## DATASET EXCERPTS
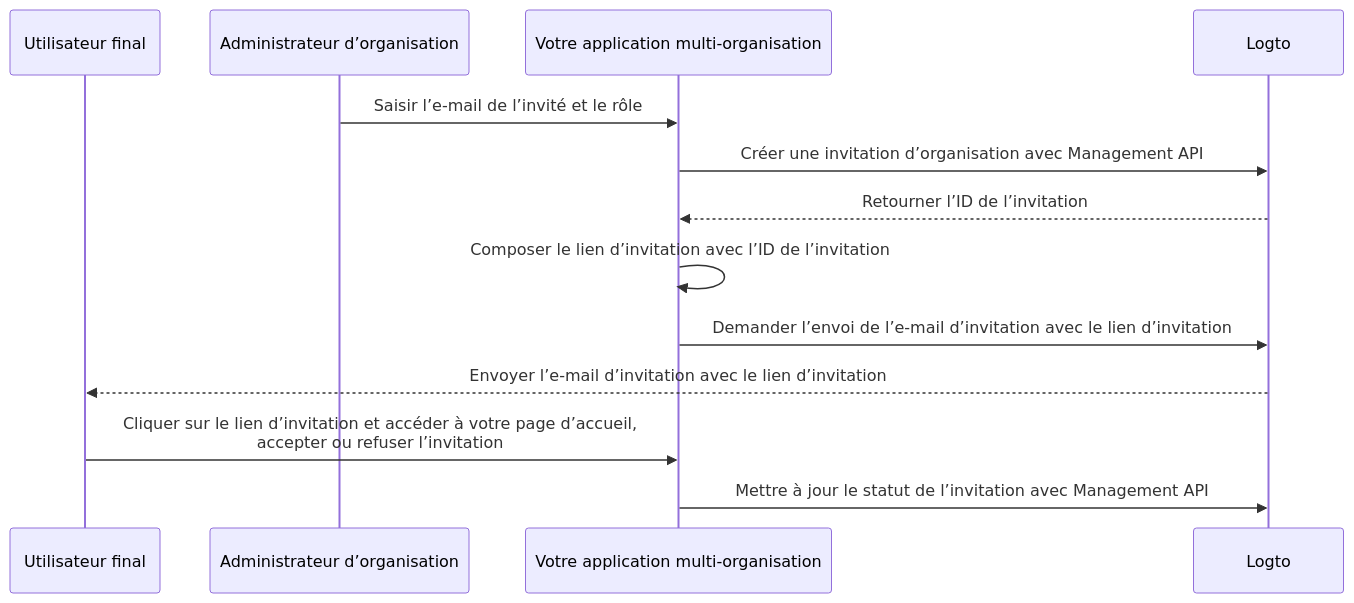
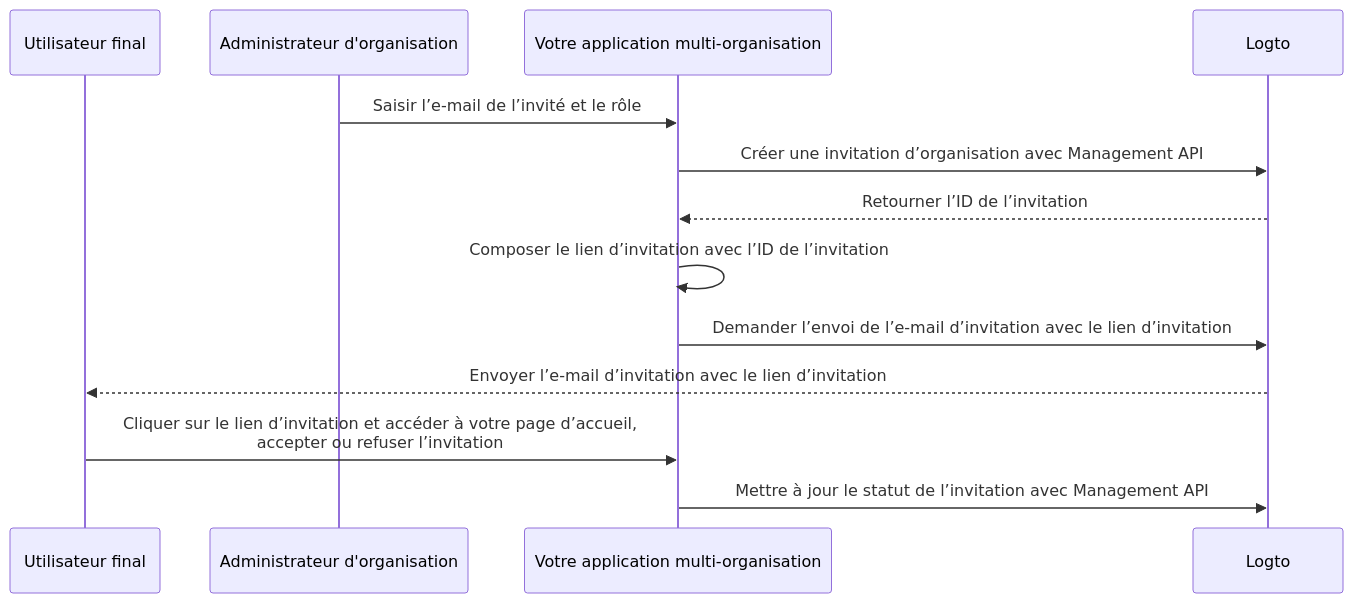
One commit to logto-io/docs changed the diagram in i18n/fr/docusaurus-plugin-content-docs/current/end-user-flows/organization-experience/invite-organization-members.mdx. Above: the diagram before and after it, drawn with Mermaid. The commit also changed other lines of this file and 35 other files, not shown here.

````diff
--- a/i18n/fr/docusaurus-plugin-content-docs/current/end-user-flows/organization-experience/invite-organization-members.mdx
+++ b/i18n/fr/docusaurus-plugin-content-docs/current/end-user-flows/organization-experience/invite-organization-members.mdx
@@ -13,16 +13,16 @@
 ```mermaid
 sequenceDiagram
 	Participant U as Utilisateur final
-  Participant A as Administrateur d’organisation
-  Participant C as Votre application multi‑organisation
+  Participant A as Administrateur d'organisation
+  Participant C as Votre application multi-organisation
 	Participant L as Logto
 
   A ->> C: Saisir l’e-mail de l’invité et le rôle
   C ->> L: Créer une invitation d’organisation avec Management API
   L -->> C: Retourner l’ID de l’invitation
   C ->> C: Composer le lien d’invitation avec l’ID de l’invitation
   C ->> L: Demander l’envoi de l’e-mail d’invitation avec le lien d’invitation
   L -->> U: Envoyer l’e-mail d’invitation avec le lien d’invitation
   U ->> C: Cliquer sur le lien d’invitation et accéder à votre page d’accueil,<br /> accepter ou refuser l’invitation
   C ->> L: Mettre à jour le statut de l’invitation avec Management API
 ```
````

...

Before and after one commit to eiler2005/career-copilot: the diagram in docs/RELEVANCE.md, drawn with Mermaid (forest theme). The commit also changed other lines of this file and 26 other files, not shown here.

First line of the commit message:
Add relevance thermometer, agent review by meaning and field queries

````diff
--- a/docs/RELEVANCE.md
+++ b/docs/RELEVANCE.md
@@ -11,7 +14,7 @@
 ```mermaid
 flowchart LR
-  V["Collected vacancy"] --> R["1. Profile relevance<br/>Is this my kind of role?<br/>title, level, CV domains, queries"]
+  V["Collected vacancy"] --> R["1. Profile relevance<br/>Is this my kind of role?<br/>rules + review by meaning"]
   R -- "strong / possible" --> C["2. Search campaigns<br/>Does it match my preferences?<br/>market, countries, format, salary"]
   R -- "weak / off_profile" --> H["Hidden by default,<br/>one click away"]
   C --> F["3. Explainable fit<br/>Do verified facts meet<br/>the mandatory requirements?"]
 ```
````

## TASK STATEMENT
Scan the entries for the word "Management". Report each line that has it.

## ANSWER AREA
   C ->> L: Créer une invitation d’organisation avec Management API
   C ->> L: Mettre à jour le statut de l’invitation avec Management API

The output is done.